Your Eyes May Hold a Surprising Clue About Your Current State of Mental Health
One of the most frustrating things about mental health issues is that they are often invisible: Unlike a physical injury or ailment, it’s usually not possible to tell—just by looking at someone—if he or she is depressed, or mentally ill, or dealing with an unhealthy level of stress.
Researchers at the University of Missouri want to change that, and they say they’ve come up with a physical way to measure one of the most ubiquitous mental health problems in today’s society: stress in the workplace. According to a new study in the International Journal of Human-Computer Interaction, pupil size can be a good indicator of how overwhelmed people are when they have to multitask on the job.
“Basically, there are many ways you can measure physical workload,” said study author Jung Hyup Kim, PhD, assistant professor of industrial and manufacturing systems engineering, in a video interview on the university’s website. “Nowadays, there are many people suffering from mental stress, but there’s no objective way to measure the mental workload.”
Kim and his colleagues knew that a human’s pupils respond to changes in the environment by changing size. They grow and shrink based on the amount of light available, but they also react to unexpected sounds and other external stimuli. Pupils also change in response to the cognitive processes going on inside a person’s head, as well.
The researchers wondered if pupil response correlated to mental workload—a variable similar to attention—in a multitasking setting, so they designed a simulation that mimicked an oil and gas refinery plant control room. Participants were asked to complete work-related tasks while responding to unexpected changes (such as alarms going off around them), and eye-tracking technology was used to monitor them as they worked.
The researchers noticed that as the work the participants were asked to do got more complex, their eye behaviors became more erratic. They also discovered a negative relationship between the dimension of pupil dilation and the person’s mental workload. In other words, the more stressed they became, the smaller their pupils were.
It’s not a huge surprise that multitasking would raise stress levels: There have been plenty of studies that suggest that when people try to focus their attention on several things at once, it usually backfires. But the fact that researchers found a way to actually measure this effect—and in a fairly unobtrusive way—could be a big deal for science, and for businesses as well.
It will likely be several years before a tool like this is available for the general public, Kim says, but he’s hopeful that he and his colleagues will be able to develop a low-cost, portable eye-tracking device that can be used in many different workplaces—including industrial settings, office buildings, 911 dispatch centers, and air-traffic control towers.
Their goal is for employers to one day be able to use this technology to create safer and more productive work environments. “This is a breakthrough,” Kim tells Health. “If we can measure the workload objectively, we can design better working schedules and optimize their tasks so that workers aren’t getting tired or overwhelmed. And if we can monitor their well-being, we can hopefully prevent mistakes from happening.”

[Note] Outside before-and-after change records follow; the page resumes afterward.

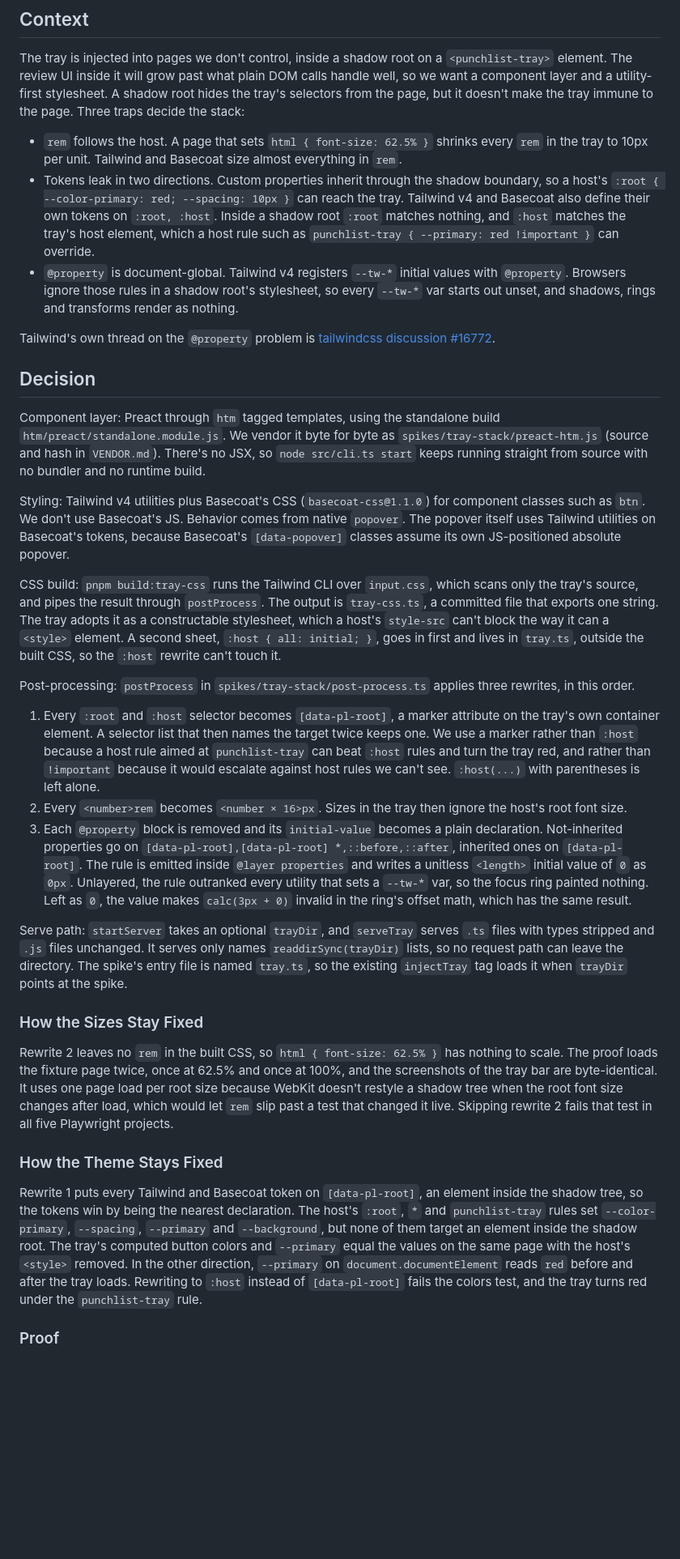
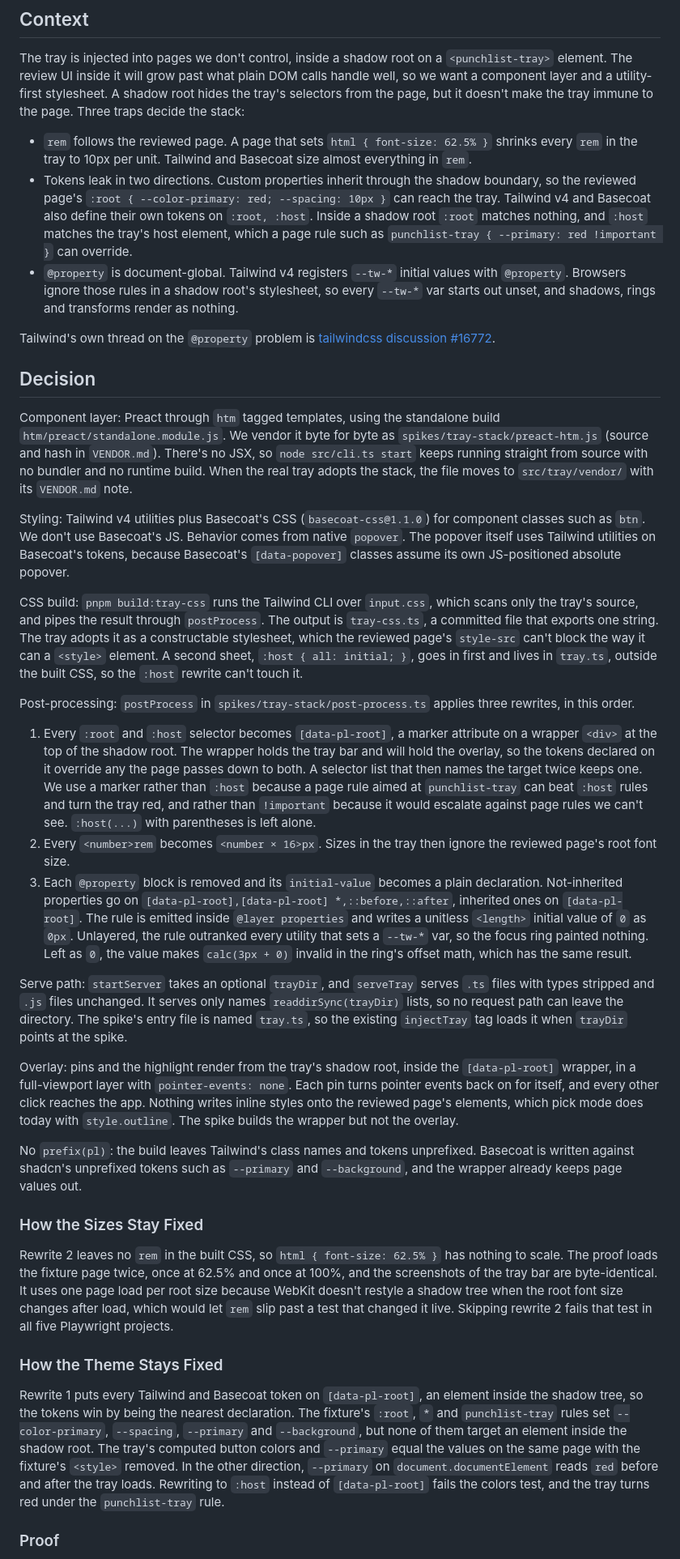
Before and after one commit to kendrick/ux-punchlist, a Markdown page: docs/adr/0001-tray-ui-stack.md, the part around one of its changes. Shown at 81% size. Rendered like a GitHub page; blank space fills up the shorter version.

```diff
--- a/docs/adr/0001-tray-ui-stack.md
+++ b/docs/adr/0001-tray-ui-stack.md
@@ -6,27 +6,31 @@ Status: accepted. Proven by a spike for [#15](https://github.com/kendrick/ux-pun
 
 The tray is injected into pages we don't control, inside a shadow root on a `<punchlist-tray>` element. The review UI inside it will grow past what plain DOM calls handle well, so we want a component layer and a utility-first stylesheet. A shadow root hides the tray's selectors from the page, but it doesn't make the tray immune to the page. Three traps decide the stack:
 
-- `rem` follows the host. A page that sets `html { font-size: 62.5% }` shrinks every `rem` in the tray to 10px per unit. Tailwind and Basecoat size almost everything in `rem`.
-- Tokens leak in two directions. Custom properties inherit through the shadow boundary, so a host's `:root { --color-primary: red; --spacing: 10px }` can reach the tray. Tailwind v4 and Basecoat also define their own tokens on `:root, :host`. Inside a shadow root `:root` matches nothing, and `:host` matches the tray's host element, which a host rule such as `punchlist-tray { --primary: red !important }` can override.
+- `rem` follows the reviewed page. A page that sets `html { font-size: 62.5% }` shrinks every `rem` in the tray to 10px per unit. Tailwind and Basecoat size almost everything in `rem`.
+- Tokens leak in two directions. Custom properties inherit through the shadow boundary, so the reviewed page's `:root { --color-primary: red; --spacing: 10px }` can reach the tray. Tailwind v4 and Basecoat also define their own tokens on `:root, :host`. Inside a shadow root `:root` matches nothing, and `:host` matches the tray's host element, which a page rule such as `punchlist-tray { --primary: red !important }` can override.
 - `@property` is document-global. Tailwind v4 registers `--tw-*` initial values with `@property`. Browsers ignore those rules in a shadow root's stylesheet, so every `--tw-*` var starts out unset, and shadows, rings and transforms render as nothing.
 
 Tailwind's own thread on the `@property` problem is [tailwindcss discussion #16772](https://github.com/tailwindlabs/tailwindcss/discussions/16772).
 
 ## Decision
 
-Component layer: Preact through `htm` tagged templates, using the standalone build `htm/preact/standalone.module.js`. We vendor it byte for byte as `spikes/tray-stack/preact-htm.js` (source and hash in `VENDOR.md`). There's no JSX, so `node src/cli.ts start` keeps running straight from source with no bundler and no runtime build.
+Component layer: Preact through `htm` tagged templates, using the standalone build `htm/preact/standalone.module.js`. We vendor it byte for byte as `spikes/tray-stack/preact-htm.js` (source and hash in `VENDOR.md`). There's no JSX, so `node src/cli.ts start` keeps running straight from source with no bundler and no runtime build. When the real tray adopts the stack, the file moves to `src/tray/vendor/` with its `VENDOR.md` note.
 
 Styling: Tailwind v4 utilities plus Basecoat's CSS (`basecoat-css@1.1.0`) for component classes such as `btn`. We don't use Basecoat's JS. Behavior comes from native `popover`. The popover itself uses Tailwind utilities on Basecoat's tokens, because Basecoat's `[data-popover]` classes assume its own JS-positioned absolute popover.
 
-CSS build: `pnpm build:tray-css` runs the Tailwind CLI over `input.css`, which scans only the tray's source, and pipes the result through `postProcess`. The output is `tray-css.ts`, a committed file that exports one string. The tray adopts it as a constructable stylesheet, which a host's `style-src` can't block the way it can a `<style>` element. A second sheet, `:host { all: initial; }`, goes in first and lives in `tray.ts`, outside the built CSS, so the `:host` rewrite can't touch it.
+CSS build: `pnpm build:tray-css` runs the Tailwind CLI over `input.css`, which scans only the tray's source, and pipes the result through `postProcess`. The output is `tray-css.ts`, a committed file that exports one string. The tray adopts it as a constructable stylesheet, which the reviewed page's `style-src` can't block the way it can a `<style>` element. A second sheet, `:host { all: initial; }`, goes in first and lives in `tray.ts`, outside the built CSS, so the `:host` rewrite can't touch it.
 
 Post-processing: `postProcess` in `spikes/tray-stack/post-process.ts` applies three rewrites, in this order.
 
-1. Every `:root` and `:host` selector becomes `[data-pl-root]`, a marker attribute on the tray's own container element. A selector list that then names the target twice keeps one. We use a marker rather than `:host` because a host rule aimed at `punchlist-tray` can beat `:host` rules and turn the tray red, and rather than `!important` because it would escalate against host rules we can't see. `:host(...)` with parentheses is left alone.
-2. Every `<number>rem` becomes `<number × 16>px`. Sizes in the tray then ignore the host's root font size.
+1. Every `:root` and `:host` selector becomes `[data-pl-root]`, a marker attribute on a wrapper `<div>` at the top of the shadow root. The wrapper holds the tray bar and will hold the overlay, so the tokens declared on it override any the page passes down to both. A selector list that then names the target twice keeps one. We use a marker rather than `:host` because a page rule aimed at `punchlist-tray` can beat `:host` rules and turn the tray red, and rather than `!important` because it would escalate against page rules we can't see. `:host(...)` with parentheses is left alone.
+2. Every `<number>rem` becomes `<number × 16>px`. Sizes in the tray then ignore the reviewed page's root font size.
 3. Each `@property` block is removed and its `initial-value` becomes a plain declaration. Not-inherited properties go on `[data-pl-root],[data-pl-root] *,::before,::after`, inherited ones on `[data-pl-root]`. The rule is emitted inside `@layer properties` and writes a unitless `<length>` initial value of `0` as `0px`. Unlayered, the rule outranked every utility that sets a `--tw-*` var, so the focus ring painted nothing. Left as `0`, the value makes `calc(3px + 0)` invalid in the ring's offset math, which has the same result.
 
 Serve path: `startServer` takes an optional `trayDir`, and `serveTray` serves `.ts` files with types stripped and `.js` files unchanged. It serves only names `readdirSync(trayDir)` lists, so no request path can leave the directory. The spike's entry file is named `tray.ts`, so the existing `injectTray` tag loads it when `trayDir` points at the spike.
+
+Overlay: pins and the highlight render from the tray's shadow root, inside the `[data-pl-root]` wrapper, in a full-viewport layer with `pointer-events: none`. Each pin turns pointer events back on for itself, and every other click reaches the app. Nothing writes inline styles onto the reviewed page's elements, which pick mode does today with `style.outline`. The spike builds the wrapper but not the overlay.
+
+No `prefix(pl)`: the build leaves Tailwind's class names and tokens unprefixed. Basecoat is written against shadcn's unprefixed tokens such as `--primary` and `--background`, and the wrapper already keeps page values out.
 
 ### How the Sizes Stay Fixed
 
@@ -34,7 +38,7 @@ Rewrite 2 leaves no `rem` in the built CSS, so `html { font-size: 62.5% }` has n
 
 ### How the Theme Stays Fixed
 
-Rewrite 1 puts every Tailwind and Basecoat token on `[data-pl-root]`, an element inside the shadow tree, so the tokens win by being the nearest declaration. The host's `:root`, `*` and `punchlist-tray` rules set `--color-primary`, `--spacing`, `--primary` and `--background`, but none of them target an element inside the shadow root. The tray's computed button colors and `--primary` equal the values on the same page with the host's `<style>` removed. In the other direction, `--primary` on `document.documentElement` reads `red` before and after the tray loads. Rewriting to `:host` instead of `[data-pl-root]` fails the colors test, and the tray turns red under the `punchlist-tray` rule.
+Rewrite 1 puts every Tailwind and Basecoat token on `[data-pl-root]`, an element inside the shadow tree, so the tokens win by being the nearest declaration. The fixture's `:root`, `*` and `punchlist-tray` rules set `--color-primary`, `--spacing`, `--primary` and `--background`, but none of them target an element inside the shadow root. The tray's computed button colors and `--primary` equal the values on the same page with the fixture's `<style>` removed. In the other direction, `--primary` on `document.documentElement` reads `red` before and after the tray loads. Rewriting to `:host` instead of `[data-pl-root]` fails the colors test, and the tray turns red under the `punchlist-tray` rule.
 
 ### Proof
 
```
Also changed, not shown: other parts of docs/adr/0001-tray-ui-stack.md (+4 -4 lines), docs/adr/0001-tray-ui-stack.png, 5 other files.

To get our top stories delivered to your inbox, sign up for the Healthy Living newsletter
Recognizing misclassification bias in research and medical practice
Accuracycase definitionepidemiologyerrorsinformation biasmisclassification Related Posts:9 of 10 Docs Unprepared to Prescribe MarijuanaNew research debunks medicalRead More
Corrigendum: Conducting ethnography in primary care
Family Practice 2019; 36(4): 523–525. doi:10.1093/fampra/cmz007 Related Posts:Conducting ethnography in primary careCorrigendum: Patient-centred outcomes research:…DepressionRead More